[Opening Excerpted data section]
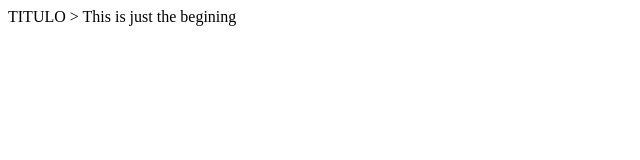
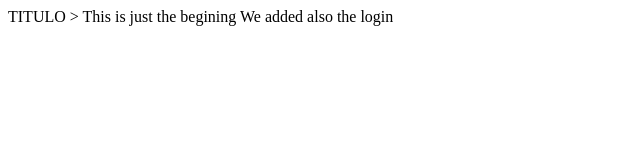
Before and after one commit to LRBCH/Test-git, a plain HTML site: page index.html in a window 1280 px wide. Shown: the whole page, without its empty margins (0-640 px from the left). Drawn offline with Linux system fonts and the light colour scheme.

Commit message:
wrong change

```diff
--- a/index.html
+++ b/index.html
@@ -3,6 +3,7 @@
         TITULO
         ><body>
             This is just the begining
+            We added also the login
         </body>
     </head>
 </html>
```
[Closing Excerpted data section]
* [Task description] Every line from the one containing "wrong change" through the end of the material above should be retyped exactly; please include nothing else.

* [Exercise response]
wrong change

```diff
--- a/index.html
+++ b/index.html
@@ -3,6 +3,7 @@
         TITULO
         ><body>
             This is just the begining
+            We added also the login
         </body>
     </head>
 </html>
```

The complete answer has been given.